By the end of the book, she can see the truths and the lies, clearly. Temple breaks down the reality that perception can be flawed. Selfish desires can warp love into something twisted and cruel, as they did for Temple's family.

My biggest thematic takeaway is generational trauma. Ellis has handled the topic of trauma beautifully. It's there in the way Temple interacts with the other campers, defensively and at arm's length. It's there in the way she inevitably defends them when the evil that lurks in the woods creeps its way onto the campgrounds. It's a blanket wrapped around the premise of the story, and it's a fragrant poison seeped purposefully throughout the plot.

But the way it is portrayed, with the landscape of horror and the campy humor in Ellis's writing style keeps this story lighter and enjoyable. She doesn't mock any part of the trauma, she illustrates the way it can affect queer young black people--and people in general--and how a change in perspective can help someone work through it. The character development was that much more endearing to read.

As for the horror...delicious. And by delicious I mean, disgusting. There's gore and guts and body pieces, and, and, and. And I LOVED IT. I am a horror stan. It's my favorite genre to watch and is rapidly becoming a favorite to read and write. Dead Girls Walking is a hodgepodge, gumbo of horror tropes that I just so happen to enjoy. Monsters. Summer Camp setting. Serial Killers. Haunted House. Hallucinations that make you question your sanity. These and more are written with an all black, all queer cast and commentary.
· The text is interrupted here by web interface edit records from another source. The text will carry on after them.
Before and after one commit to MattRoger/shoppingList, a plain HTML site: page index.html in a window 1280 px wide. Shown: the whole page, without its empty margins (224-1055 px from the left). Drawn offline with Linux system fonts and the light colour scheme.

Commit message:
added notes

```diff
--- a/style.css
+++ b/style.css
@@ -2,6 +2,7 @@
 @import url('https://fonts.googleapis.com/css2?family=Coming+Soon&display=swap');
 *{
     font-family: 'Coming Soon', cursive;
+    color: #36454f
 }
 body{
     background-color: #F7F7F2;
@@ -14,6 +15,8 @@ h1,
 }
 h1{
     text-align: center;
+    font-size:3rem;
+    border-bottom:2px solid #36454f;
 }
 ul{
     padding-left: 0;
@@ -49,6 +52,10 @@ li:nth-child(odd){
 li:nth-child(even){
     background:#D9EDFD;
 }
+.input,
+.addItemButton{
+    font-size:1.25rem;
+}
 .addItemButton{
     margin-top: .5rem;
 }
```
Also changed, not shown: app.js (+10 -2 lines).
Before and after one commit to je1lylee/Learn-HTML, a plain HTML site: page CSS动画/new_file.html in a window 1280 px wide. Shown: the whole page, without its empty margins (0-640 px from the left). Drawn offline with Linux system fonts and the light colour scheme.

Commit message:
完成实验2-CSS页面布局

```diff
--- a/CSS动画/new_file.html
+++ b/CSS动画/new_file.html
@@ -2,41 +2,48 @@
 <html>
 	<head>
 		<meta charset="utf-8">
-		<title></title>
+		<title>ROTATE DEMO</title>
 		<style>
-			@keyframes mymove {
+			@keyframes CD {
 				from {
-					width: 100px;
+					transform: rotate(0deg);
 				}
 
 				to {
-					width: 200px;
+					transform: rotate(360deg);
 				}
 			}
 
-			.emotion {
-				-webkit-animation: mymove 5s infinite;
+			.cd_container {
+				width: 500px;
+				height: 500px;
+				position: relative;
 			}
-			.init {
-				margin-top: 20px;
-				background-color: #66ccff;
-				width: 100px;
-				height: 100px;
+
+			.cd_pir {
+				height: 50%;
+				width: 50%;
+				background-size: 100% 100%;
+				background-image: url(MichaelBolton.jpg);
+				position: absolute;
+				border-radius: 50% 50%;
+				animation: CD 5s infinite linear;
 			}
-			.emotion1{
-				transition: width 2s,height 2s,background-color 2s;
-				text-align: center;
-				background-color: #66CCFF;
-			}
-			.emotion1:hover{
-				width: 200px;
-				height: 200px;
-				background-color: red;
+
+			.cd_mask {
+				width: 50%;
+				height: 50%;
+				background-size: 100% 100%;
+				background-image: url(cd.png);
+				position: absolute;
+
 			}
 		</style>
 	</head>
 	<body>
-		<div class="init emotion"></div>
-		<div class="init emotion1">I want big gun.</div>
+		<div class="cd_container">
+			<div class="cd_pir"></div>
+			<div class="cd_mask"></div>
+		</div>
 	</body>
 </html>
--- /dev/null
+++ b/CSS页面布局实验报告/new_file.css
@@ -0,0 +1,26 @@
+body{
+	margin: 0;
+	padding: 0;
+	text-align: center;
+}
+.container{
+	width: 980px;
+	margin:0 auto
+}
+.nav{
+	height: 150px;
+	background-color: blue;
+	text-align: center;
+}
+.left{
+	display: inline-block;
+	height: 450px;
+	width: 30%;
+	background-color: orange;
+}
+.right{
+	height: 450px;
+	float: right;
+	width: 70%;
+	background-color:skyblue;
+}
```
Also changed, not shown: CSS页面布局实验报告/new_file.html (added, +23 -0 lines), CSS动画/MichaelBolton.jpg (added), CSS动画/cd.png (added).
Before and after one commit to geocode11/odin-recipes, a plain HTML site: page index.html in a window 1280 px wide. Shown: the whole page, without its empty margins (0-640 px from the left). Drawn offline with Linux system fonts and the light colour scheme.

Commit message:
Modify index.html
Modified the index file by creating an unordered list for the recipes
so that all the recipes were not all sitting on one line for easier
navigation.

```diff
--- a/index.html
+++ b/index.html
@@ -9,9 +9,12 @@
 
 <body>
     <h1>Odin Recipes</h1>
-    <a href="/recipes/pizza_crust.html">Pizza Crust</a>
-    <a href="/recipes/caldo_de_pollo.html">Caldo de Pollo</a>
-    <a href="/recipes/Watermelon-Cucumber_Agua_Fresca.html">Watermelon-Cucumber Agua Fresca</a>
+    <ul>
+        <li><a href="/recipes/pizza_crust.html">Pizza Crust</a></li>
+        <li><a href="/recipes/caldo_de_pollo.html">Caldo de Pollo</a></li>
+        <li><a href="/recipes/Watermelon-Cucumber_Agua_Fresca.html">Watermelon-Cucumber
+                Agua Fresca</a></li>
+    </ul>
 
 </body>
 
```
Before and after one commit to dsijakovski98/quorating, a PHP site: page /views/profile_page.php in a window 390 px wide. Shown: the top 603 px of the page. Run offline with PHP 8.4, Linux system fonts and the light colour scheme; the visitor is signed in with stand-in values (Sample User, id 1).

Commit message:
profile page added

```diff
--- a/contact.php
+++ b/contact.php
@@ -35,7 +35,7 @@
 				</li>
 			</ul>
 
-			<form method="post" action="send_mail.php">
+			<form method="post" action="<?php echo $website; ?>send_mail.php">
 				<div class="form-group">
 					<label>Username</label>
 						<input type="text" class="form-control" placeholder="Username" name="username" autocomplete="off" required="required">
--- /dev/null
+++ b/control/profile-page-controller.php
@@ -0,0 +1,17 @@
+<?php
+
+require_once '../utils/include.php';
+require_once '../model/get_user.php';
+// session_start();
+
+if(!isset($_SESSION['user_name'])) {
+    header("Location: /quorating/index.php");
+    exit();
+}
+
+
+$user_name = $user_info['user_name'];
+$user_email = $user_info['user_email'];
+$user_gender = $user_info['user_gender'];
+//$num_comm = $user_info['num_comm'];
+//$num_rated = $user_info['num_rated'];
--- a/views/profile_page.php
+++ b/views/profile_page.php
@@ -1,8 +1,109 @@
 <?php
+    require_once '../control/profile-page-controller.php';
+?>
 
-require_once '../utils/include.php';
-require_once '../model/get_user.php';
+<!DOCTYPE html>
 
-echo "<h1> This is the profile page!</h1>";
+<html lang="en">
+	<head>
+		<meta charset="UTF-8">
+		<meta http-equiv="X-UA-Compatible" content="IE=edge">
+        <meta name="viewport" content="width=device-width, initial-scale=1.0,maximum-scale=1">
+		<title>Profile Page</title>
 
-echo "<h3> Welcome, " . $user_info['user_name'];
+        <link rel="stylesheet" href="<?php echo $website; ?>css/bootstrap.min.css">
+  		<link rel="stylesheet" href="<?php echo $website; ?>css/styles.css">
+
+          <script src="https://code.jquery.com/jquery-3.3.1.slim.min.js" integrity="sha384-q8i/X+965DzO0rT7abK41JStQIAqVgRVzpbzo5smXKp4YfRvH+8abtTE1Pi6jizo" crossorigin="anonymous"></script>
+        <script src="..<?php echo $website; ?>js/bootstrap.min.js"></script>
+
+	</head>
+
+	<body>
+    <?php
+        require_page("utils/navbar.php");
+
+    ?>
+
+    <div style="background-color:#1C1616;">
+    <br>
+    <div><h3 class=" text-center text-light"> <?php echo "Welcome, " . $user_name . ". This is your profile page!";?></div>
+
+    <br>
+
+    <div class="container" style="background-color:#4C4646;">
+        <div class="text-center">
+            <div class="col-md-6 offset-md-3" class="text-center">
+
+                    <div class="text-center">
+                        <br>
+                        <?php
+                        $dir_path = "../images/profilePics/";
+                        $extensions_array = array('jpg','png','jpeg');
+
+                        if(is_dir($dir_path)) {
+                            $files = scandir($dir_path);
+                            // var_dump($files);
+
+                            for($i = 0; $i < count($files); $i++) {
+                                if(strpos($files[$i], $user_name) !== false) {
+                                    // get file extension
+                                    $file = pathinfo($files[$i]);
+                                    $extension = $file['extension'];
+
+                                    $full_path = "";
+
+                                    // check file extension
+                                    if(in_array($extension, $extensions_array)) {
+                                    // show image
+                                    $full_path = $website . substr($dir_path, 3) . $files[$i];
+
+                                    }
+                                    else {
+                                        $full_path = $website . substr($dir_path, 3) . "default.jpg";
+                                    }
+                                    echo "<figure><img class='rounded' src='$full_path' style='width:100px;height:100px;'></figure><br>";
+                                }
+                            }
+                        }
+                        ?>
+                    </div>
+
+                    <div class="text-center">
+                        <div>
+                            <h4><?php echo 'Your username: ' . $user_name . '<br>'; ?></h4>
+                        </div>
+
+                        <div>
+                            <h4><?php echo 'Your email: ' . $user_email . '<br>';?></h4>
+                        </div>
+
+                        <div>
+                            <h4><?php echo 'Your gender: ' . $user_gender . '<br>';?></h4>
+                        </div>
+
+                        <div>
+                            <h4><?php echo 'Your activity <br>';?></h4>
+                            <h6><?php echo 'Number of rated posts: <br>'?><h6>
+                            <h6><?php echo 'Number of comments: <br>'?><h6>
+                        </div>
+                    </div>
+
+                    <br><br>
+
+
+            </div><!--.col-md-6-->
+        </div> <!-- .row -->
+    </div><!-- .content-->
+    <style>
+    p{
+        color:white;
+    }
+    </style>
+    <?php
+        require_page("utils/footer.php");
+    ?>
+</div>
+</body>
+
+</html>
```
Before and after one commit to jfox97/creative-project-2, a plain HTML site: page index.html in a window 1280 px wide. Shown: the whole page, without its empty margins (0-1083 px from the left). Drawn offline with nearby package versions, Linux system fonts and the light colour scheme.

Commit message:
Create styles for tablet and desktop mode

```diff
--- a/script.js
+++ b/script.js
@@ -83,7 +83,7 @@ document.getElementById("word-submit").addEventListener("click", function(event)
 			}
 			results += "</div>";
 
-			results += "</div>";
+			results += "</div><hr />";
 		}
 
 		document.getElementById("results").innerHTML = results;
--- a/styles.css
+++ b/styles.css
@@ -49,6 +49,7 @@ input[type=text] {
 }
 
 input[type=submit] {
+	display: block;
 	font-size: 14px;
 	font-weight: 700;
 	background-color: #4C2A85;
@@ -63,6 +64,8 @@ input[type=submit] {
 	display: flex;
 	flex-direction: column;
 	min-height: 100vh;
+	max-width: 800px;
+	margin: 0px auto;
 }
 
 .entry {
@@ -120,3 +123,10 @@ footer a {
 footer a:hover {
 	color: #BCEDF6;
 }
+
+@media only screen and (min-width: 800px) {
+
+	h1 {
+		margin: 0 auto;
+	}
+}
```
Chef's kiss, for me!

All-in-all, this book is an enjoyable, spunky, twisty, spooky, dark, and engaging tale that discusses the horrors of trauma alongside the processing of personal truths, and whether you should love and forgive someone at the expense of yourself.

I think this book is a poignant yet playful read and a tremendous add the young adult horror genre!

I hope to see many more books from Sami Ellis.

I recommend this book to anyone who loves the Friday the 13th franchise, The Fear Street books and movies, and other classically campy horrors.


bottom of page